[While we’ve all heard about the importance of antioxidants, it’s also important to know how they work: In the process of generating energy, our body uses oxygen and combines it with free hydrogen ions to produce water. The oxygen we breathe is actually a molecule of two oxygen atoms bonded together, sharing a pair of electrons. Sometimes, when the molecule splits one oxygen will remain unbonded and become a free radical, an atom that is missing one electron (and is quite upset about this). Radicals will attack other molecules to get an electron, and can therefore damage vital cellular components, including DNA. An oxygen free radical is also known as an oxidant, hence the need for anti-oxidants to neutralize them. There are other free radical particles, too, aside from oxidants, and reactive oxygen particles are also generated in other cellular processes outside of energy production. Selenium helps certain antioxidant enzymes that neutralize those other reactive oxygen particles, especially hydrogen peroxide.]

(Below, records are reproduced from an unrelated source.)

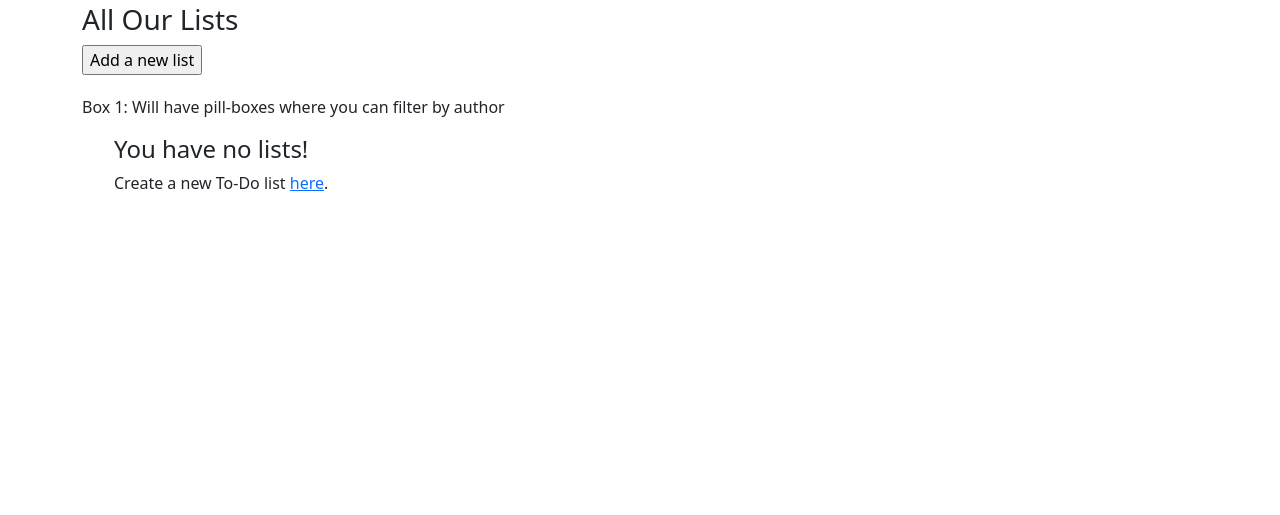
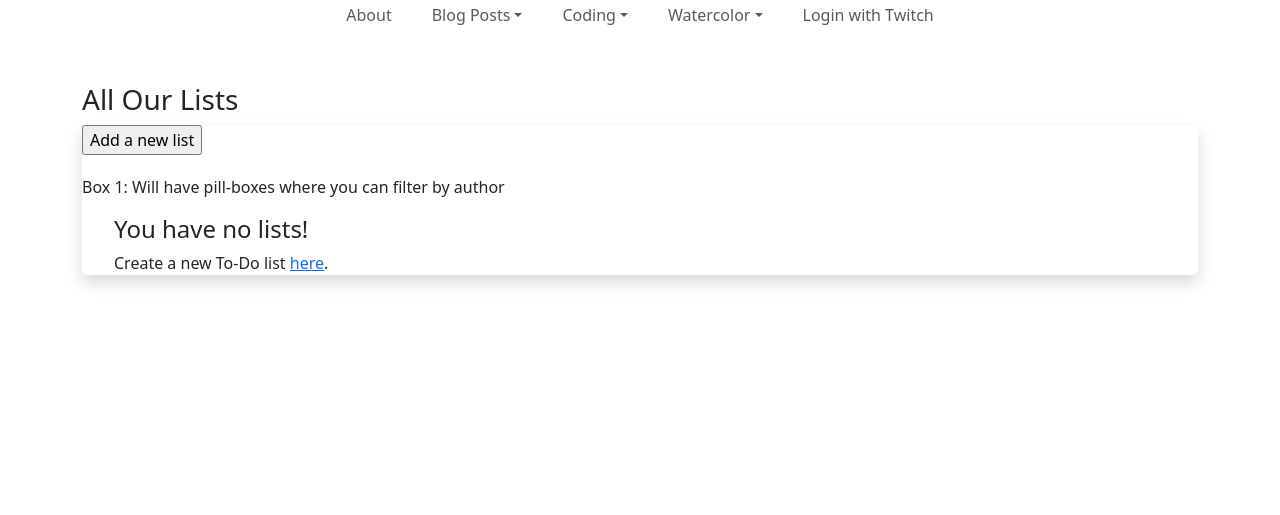
Before and after one commit to ezstarr/TimeEnjoyed-Abode, a Django app: page /todo in a window 1280 px wide. Shown: the part 85-600 px from the top of the page. Run offline with Django 4.2, Linux system fonts and the light colour scheme; data that the repository does not hold is empty; some libraries are stand-ins or nearby versions.

Commit message:
navbar improved

```diff
--- a/home/templates/home/base.html
+++ b/home/templates/home/base.html
@@ -40,36 +40,32 @@
     {% block head %}{% endblock head %}
 
 </head>
-
 <body>
 
-<nav class="navbar navbar-expand-sm bg-transparent w-100">
-    <button class="navbar-toggler" type="button" data-bs-toggle="collapse" data-bs-target="#navbarSupportedContent"
-            aria-controls="navbarSupportedContent" aria-expanded="false" aria-label="Toggle navigation">
-        <span class="navbar-toggler-icon"></span>
-    </button>
+<div class="banner">
+    <a class="brand" href="{% url 'home:index' %}"><img class="rounded-circle shadow round ms-3 mt-1 mb-2" alt="logo"
+            src="https://cdn.discordapp.com/attachments/966102260377600011/1014942601788534844/Untitled_Artwork.png"
+            width="80"> TimeEnjoyed Abode</a>
+    </div>
 
-    <div class="collapse navbar-collapse" id="navbarSupportedContent">
-{#        <ul class="navbar-nav mr-auto mt-2 mt-lg-0">#}
-{##}
-{#        </ul>#}
-        <ul class="navbar-nav me-auto mb-lg-0 py-0 px-4 d-flex align-items-center w-100">
-            <li class="nav-item">
-                <a class="navbar-brand" href="{% url 'home:index' %}">
-                    <img class="logo" alt="logo"
-                            src="https://cdn.discordapp.com/attachments/966102260377600011/1014942601788534844/Untitled_Artwork.png"
-                            width="20">TimeEnjoyed Abode</a>
-            </li>
-            <li class="nav-item">
+<nav class="navbar navbar-expand-sm bg-transparent large pb-5 align-items-center ">
+{#    <button class="navbar-toggler" type="button" data-bs-toggle="collapse" data-bs-target="#navbarSupportedContent"#}
+{#            aria-controls="navbarSupportedContent" aria-expanded="false" aria-label="Toggle navigation">#}
+{#        <span class="navbar-toggler-icon"></span>#}
+{#    </button>#}
+
+    <div class="navbar-nav collapse navbar-collapse d-flex justify-content-around">
+        <ul class="navbar-nav mb-lg-0 gap-4">
+            <li class="nav-item text-center">
                 <a class="nav-link {% block nav_item_about %}{% endblock nav_item_about %}"
                         href="{% url 'home:about' %}">About</a>
             </li>
-            <li class="nav-item dropdown">
+            <li class="nav-item text-center dropdown">
                 <a class="nav-link dropdown-toggle {% block nav_item_blog %}{% endblock nav_item_blog %}"
                         href="{% url 'blog:post-list' %}" role="button" data-bs-toggle="dropdown" aria-expanded="false">Blog
                     Posts</a>
                 <ul class="dropdown-menu">
-                    <li><a class="dropdown-item" href="{% url 'blog:post-list' %}">Collective Blogs</a></li>
+                    <li><a class="text-center dropdown-item" href="{% url 'blog:post-list' %}">Collective Blogs</a></li>
 
                     {% if user.is_authenticated %}
                         <li>
@@ -106,9 +102,24 @@
                 </ul>
             </li>
 
+
             {% if user.is_authenticated %}
-                <li class="nav-item ms-auto">
-                    :)
+                <li class="nav-item">
+                    <a class="nav-link text-nowrap {% block nav_item_to_do %}{% endblock nav_item_to_do %}"
+                            href="{% url 'home:todo' %}">To Do</a></li>
+
+                <li class="nav-item">
+                    <a class="nav-link {% block nav_tarot %}{% endblock nav_tarot %}"
+                            href="{% url 'home:tarot_list' %}">Tarot</a></li>
+
+
+                <li class="nav-item text-center dropdown">
+                    <a class="nav-link dropdown-toggle"
+                        href="#" role="button" data-bs-toggle="dropdown" aria-expanded="false">{{ user.username}}</a>
+                    <ul class="dropdown-menu">
+                        <li><a class="px-0 nav-link dropdown-item" href="{% url 'home:profile' %}">Profile</a></li>
+                        <li><a class="text-center dropdown-item>" href="{% url 'account_logout' %}">Logout</a></li>
+                    </ul>
                 </li>
 
             {% else %}
@@ -118,55 +129,20 @@
                     <li class="nav-item ms-auto">
                         {% for provider in socialaccount_providers %}
 
-                            <form action="{% provider_login_url provider.id %}" method="post">
+                            <form class="socialaccount_providers {% provider_login_url provider.id %}" method="post">
                             {% csrf_token %}
-                            <a title="{{ provider.name }}" class="ms-auto text-nowrap socialaccount_provider {{ provider.id }}"
+                            <a title="{{ provider.name }}" class="ms-auto nav-link text-nowrap socialaccount_provider {{ provider.id }}"
                                         href="{% provider_login_url provider.id process=process scope=scope auth_params=auth_params %}">Login
                                     with {{ provider.name }}</a>
                             </form>
                         {% endfor %}
-                        </li>
+                    </li>
                 {% endif %}
-            {% endif %}
-        </ul>
-
-
-    </div>
-</nav>
-
-
-<nav class="navbar navbar-expand-sm bg-transparent pt-0 mb-4">
-    <div class="container-fluid">
-        <ul class="navbar-nav me-auto mb-2 mb-lg-0 px-4 pt-0">
-            {% if user.is_authenticated %}
-                <li class="nav-item text-nowrap">
-                    <a class="nav-link {% block nav_item_profile %}{% endblock nav_item_profile %}"
-                            href="{% url 'home:profile' %}">Welcome, {{ user.username }}!</a>
-                </li>
-
-{#                <li class="nav-item">#}
-{#                    <a class="nav-link {% block nav_item_profile %}{% endblock nav_item_profile %}"#}
-{#                            href="{% url 'home:profile' %}">Profile</a>#}
-{#                </li>#}
-
-                <li class="nav-item">
-                    <a class="nav-link {% block nav_item_to_do %}{% endblock nav_item_to_do %}"
-                            href="{% url 'home:todo' %}">To Do</a></li>
-
-                <li class="nav-item">
-                    <a class="nav-link {% block nav_tarot %}{% endblock nav_tarot %}"
-                            href="{% url 'home:tarot_list' %}">Tarot</a></li>
-
-                <li class="nav-item">
-                    <a class="nav-link {% block nav_item_logout %}{% endblock nav_item_logout %}"
-                            href="{% url 'account_logout' %}">Logout</a>
-                </li>
-
-
             {% endif %}
         </ul>
     </div>
 </nav>
+
 
 
 <div class="container-sm">
--- a/home/templates/home/todo.html
+++ b/home/templates/home/todo.html
@@ -8,8 +8,8 @@
 <body>
 <h3> All Our Lists</h3>
 
-<div class="box">
-    <div style="margin-bottom: 20px;">
+<div class="box shadow rounded">
+    <div style="margin-bottom: 20px;" name="new-list-btn">
         <input
         value="Add a new list"
         type="button"
```
Also changed, not shown: 1 other file.
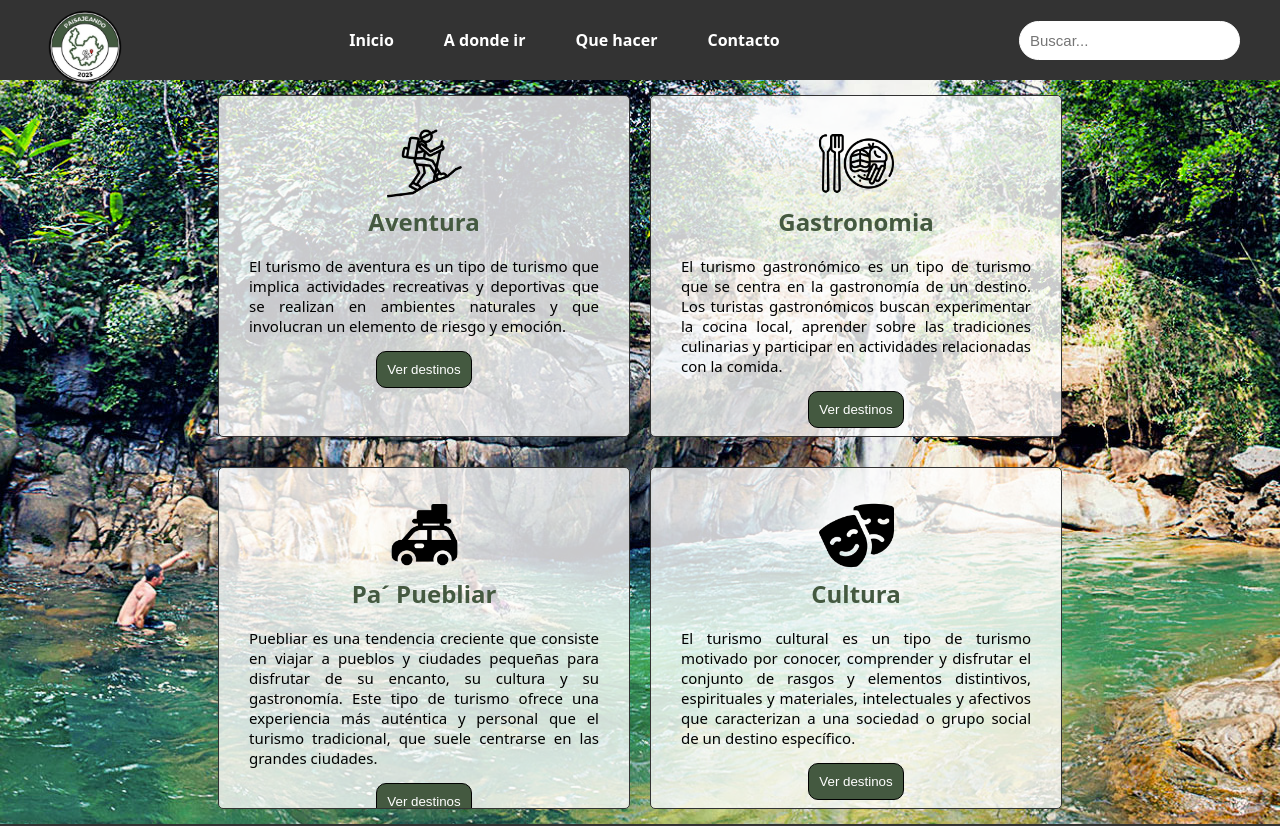
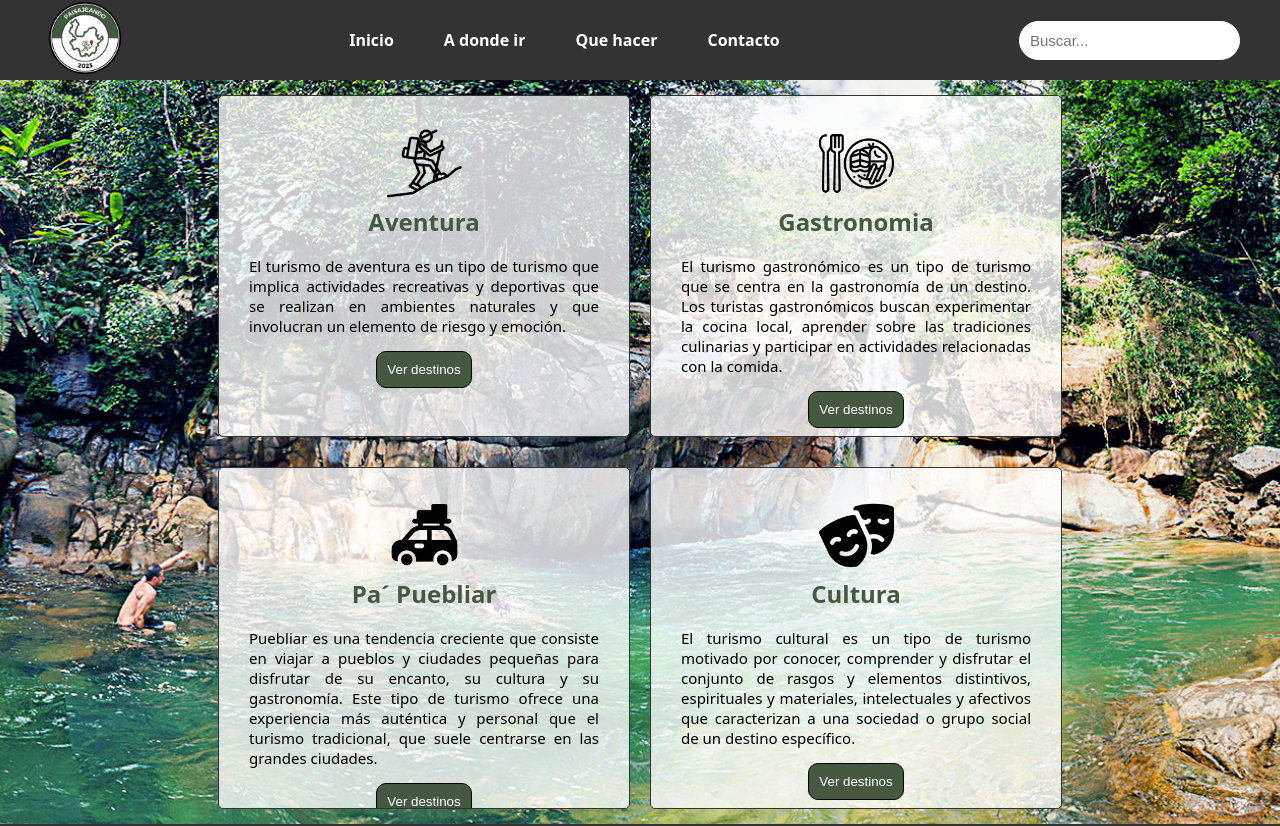
Before and after one commit to sarredol/PaisajeandoVersionFinal2.0, a plain HTML site: page quehacer.html in a window 1280 px wide. Shown: the top 826 px of the page. Drawn offline with Linux system fonts and the light colour scheme.

Commit message:
Se corrige el BR

```diff
--- a/quehacer.html
+++ b/quehacer.html
@@ -10,7 +10,7 @@
     <header>
         <div class="header-principal">
         <nav>
-            <div class="logo"><br>
+            <div class="logo">
                 <a href="Paisajeando.html"><img src="img/LogoPaisajeando_.png" alt="Logo"></a>
             </div>
             <div class="menuprincipal">
```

Cholesterol and the Talmud
Of course, one cannot talk about eggs without discussing cholesterol. While eggs are high in cholesterol, it isn’t necessarily a bad thing. Studies show that there is little connection between eggs and heart disease, and that 70% of people who eat lots of cholesterol are “hyperresponders” anyway—enjoying little or no effect on their blood cholesterol levels. Long ago, the Talmud (Chullin 59a) already discussed eggs and heart disease:
Rav Yosef says: One who eats sixteen eggs, and forty nuts, and seven fruits of the caper bush, and he drinks a quarter-log of honey in the season of Tammuz [summer], all on an empty [stomach], his heartstrings are uprooted.
It is very unlikely that anyone today would eat sixteen eggs in one sitting, on an empty stomach. A couple of eggs a day is probably not an issue for most people. In fact, until recently the world’s oldest woman was Emma Morano who, at the age of 116, shared her secret to a long life: “I eat two eggs a day, and that’s it. And cookies.” Morano started eating eggs daily when she was twenty years old on the advice of a doctor after being diagnosed with anemia. She never stopped.
In short, eggs are a nutritious superfood that, not coincidentally, our Sages connected to the perfectly-wholesome manna. Manna, of course, had far more going for it than a chicken egg, and came with no health concerns whatsoever. The Talmud (Chagigah 12b) states that manna was prepared up in the Heavens (specifically in the third of the seven levels, called Shechakim). Intriguingly, the Talmud does not say this in the past tense, but in the present: manna continues to be prepared there for the righteous to consume in Heaven! For us here on Earth, we shall have to settle for eggs—preferably from organically-fed and happy free-range chickens.